bluff oak Fagaceae Quercus austrina

Leaf:Alternate, simple, obovate to elliptical in shape, 3 to 7 inches long; 3 to 7 rounded shallow irregular lobes that reach 1/4 to 1/2 way to the midrib, apex is rounded and the base is wedge-shaped, green to gray-green above and paler below with small stellate hairs that are restricted to the vein axils as the leaf ages; petioles 1/4 inch long.
Flower:Species is monoecious; male flowers are yellow-green, borne in naked, slender catkins, 2 to 4 inches long; female flowers are reddish green and appear as very small single spikes; appearing with the leaves in mid-spring.
Fruit:Ovoid to oblong acorn, cap is warty and bowl-shaped, covers 1/3-1/2 of the fruit; cap always detaches at maturity; matures in one growing season in the early fall.
Twig:Red-brown to somewhat gray, lenticels may become corky, hairless and often shiny; multiple terminal buds are red-brown, conical, slightly pubescent.
Bark:Whitish or ashy gray, scaly, old trees become ridged and furrowed.
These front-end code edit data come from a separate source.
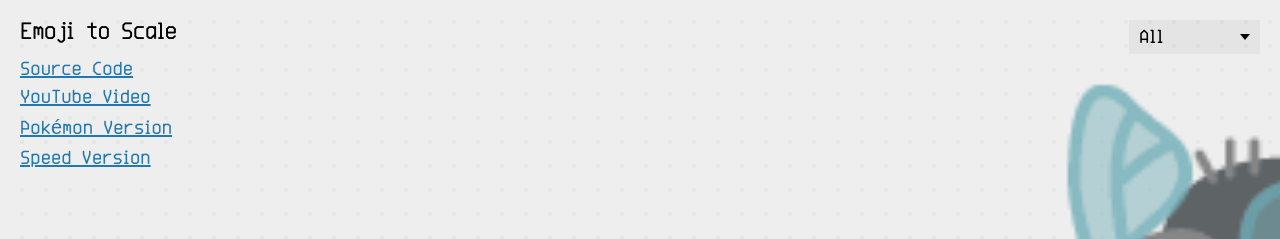
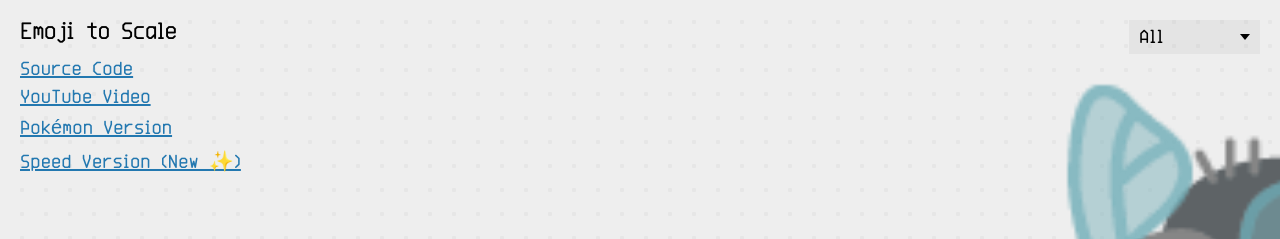
Before and after one commit to javierbyte/emoji-to-scale, a Next.js app: page /emoji-to-scale/ in a window 1280 px wide. Shown: the top 239 px of the page. Built offline with nearby package versions, Linux system fonts and the light colour scheme.

Commit message:
Fix link

```diff
--- a/app/page.tsx
+++ b/app/page.tsx
@@ -13,7 +13,9 @@ export default function Page() {
         <a href="https://github.com/javierbyte/emoji-to-scale">Source Code</a>
         <a href="https://www.youtube.com/watch?v=RiLBR6roAsM">YouTube Video</a>
         <a href="https://javier.xyz/pokemon-to-scale/">Pokémon Version</a>
-        <a href="https://javier.xyz/pokemon-to-scale/speed">Speed Version</a>
+        <a href="https://javier.xyz/emoji-to-scale/speed">
+          Speed Version (New ✨)
+        </a>
       </header>
 
       <footer className="footer">
```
Form:A small to medium-size tree to 60 feet with an oval crown.

twig bark form map